These are all valid reasons to watch the news from the Middle East with gritted teeth.
And yet, I remain cheered by the news. This is a moment in which political decency and, eventually, freedom and democracy at least have a shot. That wasn't true a month ago.
U.S. support of dictators is always shameful, even when it is occasionally necessary. But it is unforgivable when necessity gives way to mere complacency. We passed that point with Hosni Mubarak years ago. As Condoleezza Rice said, we traded freedom for stability in the Middle East and got neither. Now, the stability is collapsing, which at least makes freedom possible.
Unlike many pundits who've miraculously become Egyptologists overnight, I don't pretend to know what will happen next. But I do know that you can't get where we need to go without going through moments like this.
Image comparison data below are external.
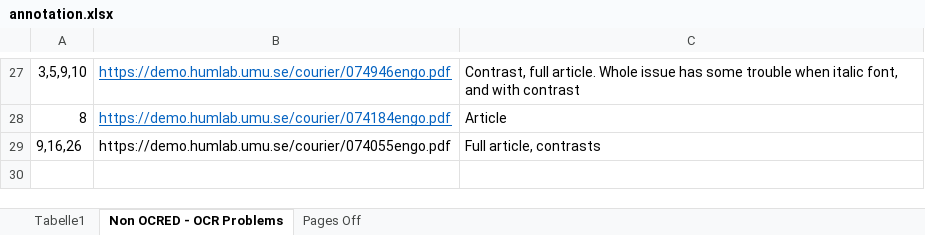
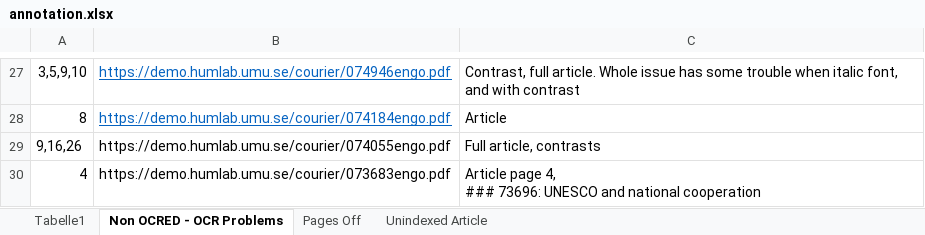
Before and after one commit to inidun/tagged_courier, an Excel workbook: annotation.xlsx, sheet Non OCRED - OCR Problems, drawn as a sheet; only a part is shown, gaps mark what is left out; values as stored, in another font and other column widths than the file's, no borders; ↵ is a line break in a cell; the diff names each change by its address in the sheet, - before the commit and + after, or states it on an @@ line.

```diff
--- a/annotation.xlsx (sheet Non OCRED - OCR Problems)
+++ b/annotation.xlsx (sheet Non OCRED - OCR Problems)
+sheet tab: Unindexed Article
+row 30: 4 | https://demo.humlab.umu.se/courier/073683engo.pdf | Article page 4, ↵ ### 73696: UNESCO and national cooperation
```
Also changed, not shown: sheet Tabelle1.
Moreover, it's worth noting that chaos cuts both ways. The Muslim Brotherhood sees this as its moment too. But that doesn't mean the path for it is clear. Many Egyptians joined the Brotherhood because it seemed like the only conduit for their justified hatred of Mubarak's regime. The days when the Brotherhood was the only game in town are over as well. Tomorrow remains a blank page. That alone is hopeful news.